■ EXERCISE BRIEF: Output all of the data verbatim.

***

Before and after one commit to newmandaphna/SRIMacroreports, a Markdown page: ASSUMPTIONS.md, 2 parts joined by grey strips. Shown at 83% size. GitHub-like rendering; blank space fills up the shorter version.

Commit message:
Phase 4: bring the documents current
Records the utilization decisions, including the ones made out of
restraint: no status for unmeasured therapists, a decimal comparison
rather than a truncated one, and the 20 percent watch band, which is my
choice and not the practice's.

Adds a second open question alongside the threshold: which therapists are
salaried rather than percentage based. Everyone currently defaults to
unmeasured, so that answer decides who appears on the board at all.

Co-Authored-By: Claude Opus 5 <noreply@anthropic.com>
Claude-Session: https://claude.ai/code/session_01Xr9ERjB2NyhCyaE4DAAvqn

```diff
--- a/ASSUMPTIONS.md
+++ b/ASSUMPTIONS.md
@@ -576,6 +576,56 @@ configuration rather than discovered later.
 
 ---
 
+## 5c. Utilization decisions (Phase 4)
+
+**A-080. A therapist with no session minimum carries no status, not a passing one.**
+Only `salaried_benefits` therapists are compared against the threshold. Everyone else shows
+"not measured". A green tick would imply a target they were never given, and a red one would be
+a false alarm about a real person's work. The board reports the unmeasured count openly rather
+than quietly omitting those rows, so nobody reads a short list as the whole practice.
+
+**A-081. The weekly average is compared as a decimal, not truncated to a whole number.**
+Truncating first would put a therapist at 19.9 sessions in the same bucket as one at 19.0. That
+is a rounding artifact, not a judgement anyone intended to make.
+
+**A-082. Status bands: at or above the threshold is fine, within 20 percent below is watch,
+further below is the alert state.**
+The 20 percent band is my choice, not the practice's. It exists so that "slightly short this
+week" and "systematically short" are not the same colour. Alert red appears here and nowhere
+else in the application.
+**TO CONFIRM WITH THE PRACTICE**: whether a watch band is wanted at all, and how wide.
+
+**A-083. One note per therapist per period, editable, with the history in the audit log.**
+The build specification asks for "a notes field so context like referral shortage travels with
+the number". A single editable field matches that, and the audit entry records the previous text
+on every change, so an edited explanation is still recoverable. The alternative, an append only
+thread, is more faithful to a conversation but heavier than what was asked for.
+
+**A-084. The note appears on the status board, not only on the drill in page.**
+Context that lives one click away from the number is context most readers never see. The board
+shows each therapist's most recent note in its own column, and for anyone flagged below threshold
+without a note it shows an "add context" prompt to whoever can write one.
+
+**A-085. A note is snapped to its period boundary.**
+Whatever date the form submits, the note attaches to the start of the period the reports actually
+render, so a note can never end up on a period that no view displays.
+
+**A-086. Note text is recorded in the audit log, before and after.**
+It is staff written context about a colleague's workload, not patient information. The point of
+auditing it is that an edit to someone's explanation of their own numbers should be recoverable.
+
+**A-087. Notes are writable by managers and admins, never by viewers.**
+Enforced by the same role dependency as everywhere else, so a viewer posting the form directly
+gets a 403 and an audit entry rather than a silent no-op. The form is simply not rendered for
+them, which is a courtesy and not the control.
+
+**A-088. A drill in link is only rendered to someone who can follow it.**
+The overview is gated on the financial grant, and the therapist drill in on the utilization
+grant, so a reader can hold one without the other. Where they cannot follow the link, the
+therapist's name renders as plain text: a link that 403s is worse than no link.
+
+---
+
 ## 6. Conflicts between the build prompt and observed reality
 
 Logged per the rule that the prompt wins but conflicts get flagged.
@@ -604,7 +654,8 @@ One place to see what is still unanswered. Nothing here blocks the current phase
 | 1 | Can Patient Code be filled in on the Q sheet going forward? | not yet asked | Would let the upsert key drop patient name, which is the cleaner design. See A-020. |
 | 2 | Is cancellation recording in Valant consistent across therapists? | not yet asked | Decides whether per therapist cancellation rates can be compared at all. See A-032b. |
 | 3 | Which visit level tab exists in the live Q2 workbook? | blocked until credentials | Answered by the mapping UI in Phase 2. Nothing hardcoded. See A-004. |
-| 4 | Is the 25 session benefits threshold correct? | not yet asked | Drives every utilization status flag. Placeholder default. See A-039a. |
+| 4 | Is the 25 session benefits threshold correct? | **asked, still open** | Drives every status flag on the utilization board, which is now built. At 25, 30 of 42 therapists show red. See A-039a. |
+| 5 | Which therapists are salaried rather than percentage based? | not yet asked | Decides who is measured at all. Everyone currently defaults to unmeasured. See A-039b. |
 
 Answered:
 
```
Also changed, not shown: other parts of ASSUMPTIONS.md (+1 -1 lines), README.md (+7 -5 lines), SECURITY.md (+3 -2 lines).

***

■ WRITTEN ANSWER:
Before and after one commit to newmandaphna/SRIMacroreports, a Markdown page: ASSUMPTIONS.md, 2 parts joined by grey strips. Shown at 83% size. GitHub-like rendering; blank space fills up the shorter version.

Commit message:
Phase 4: bring the documents current
Records the utilization decisions, including the ones made out of
restraint: no status for unmeasured therapists, a decimal comparison
rather than a truncated one, and the 20 percent watch band, which is my
choice and not the practice's.

Adds a second open question alongside the threshold: which therapists are
salaried rather than percentage based. Everyone currently defaults to
unmeasured, so that answer decides who appears on the board at all.

Co-Authored-By: Claude Opus 5 <noreply@anthropic.com>
Claude-Session: https://claude.ai/code/session_01Xr9ERjB2NyhCyaE4DAAvqn

```diff
--- a/ASSUMPTIONS.md
+++ b/ASSUMPTIONS.md
@@ -576,6 +576,56 @@ configuration rather than discovered later.
 
 ---
 
+## 5c. Utilization decisions (Phase 4)
+
+**A-080. A therapist with no session minimum carries no status, not a passing one.**
+Only `salaried_benefits` therapists are compared against the threshold. Everyone else shows
+"not measured". A green tick would imply a target they were never given, and a red one would be
+a false alarm about a real person's work. The board reports the unmeasured count openly rather
+than quietly omitting those rows, so nobody reads a short list as the whole practice.
+
+**A-081. The weekly average is compared as a decimal, not truncated to a whole number.**
+Truncating first would put a therapist at 19.9 sessions in the same bucket as one at 19.0. That
+is a rounding artifact, not a judgement anyone intended to make.
+
+**A-082. Status bands: at or above the threshold is fine, within 20 percent below is watch,
+further below is the alert state.**
+The 20 percent band is my choice, not the practice's. It exists so that "slightly short this
+week" and "systematically short" are not the same colour. Alert red appears here and nowhere
+else in the application.
+**TO CONFIRM WITH THE PRACTICE**: whether a watch band is wanted at all, and how wide.
+
+**A-083. One note per therapist per period, editable, with the history in the audit log.**
+The build specification asks for "a notes field so context like referral shortage travels with
+the number". A single editable field matches that, and the audit entry records the previous text
+on every change, so an edited explanation is still recoverable. The alternative, an append only
+thread, is more faithful to a conversation but heavier than what was asked for.
+
+**A-084. The note appears on the status board, not only on the drill in page.**
+Context that lives one click away from the number is context most readers never see. The board
+shows each therapist's most recent note in its own column, and for anyone flagged below threshold
+without a note it shows an "add context" prompt to whoever can write one.
+
+**A-085. A note is snapped to its period boundary.**
+Whatever date the form submits, the note attaches to the start of the period the reports actually
+render, so a note can never end up on a period that no view displays.
+
+**A-086. Note text is recorded in the audit log, before and after.**
+It is staff written context about a colleague's workload, not patient information. The point of
+auditing it is that an edit to someone's explanation of their own numbers should be recoverable.
+
+**A-087. Notes are writable by managers and admins, never by viewers.**
+Enforced by the same role dependency as everywhere else, so a viewer posting the form directly
+gets a 403 and an audit entry rather than a silent no-op. The form is simply not rendered for
+them, which is a courtesy and not the control.
+
+**A-088. A drill in link is only rendered to someone who can follow it.**
+The overview is gated on the financial grant, and the therapist drill in on the utilization
+grant, so a reader can hold one without the other. Where they cannot follow the link, the
+therapist's name renders as plain text: a link that 403s is worse than no link.
+
+---
+
 ## 6. Conflicts between the build prompt and observed reality
 
 Logged per the rule that the prompt wins but conflicts get flagged.
@@ -604,7 +654,8 @@ One place to see what is still unanswered. Nothing here blocks the current phase
 | 1 | Can Patient Code be filled in on the Q sheet going forward? | not yet asked | Would let the upsert key drop patient name, which is the cleaner design. See A-020. |
 | 2 | Is cancellation recording in Valant consistent across therapists? | not yet asked | Decides whether per therapist cancellation rates can be compared at all. See A-032b. |
 | 3 | Which visit level tab exists in the live Q2 workbook? | blocked until credentials | Answered by the mapping UI in Phase 2. Nothing hardcoded. See A-004. |
-| 4 | Is the 25 session benefits threshold correct? | not yet asked | Drives every utilization status flag. Placeholder default. See A-039a. |
+| 4 | Is the 25 session benefits threshold correct? | **asked, still open** | Drives every status flag on the utilization board, which is now built. At 25, 30 of 42 therapists show red. See A-039a. |
+| 5 | Which therapists are salaried rather than percentage based? | not yet asked | Decides who is measured at all. Everyone currently defaults to unmeasured. See A-039b. |
 
 Answered:
 
```
Also changed, not shown: other parts of ASSUMPTIONS.md (+1 -1 lines), README.md (+7 -5 lines), SECURITY.md (+3 -2 lines).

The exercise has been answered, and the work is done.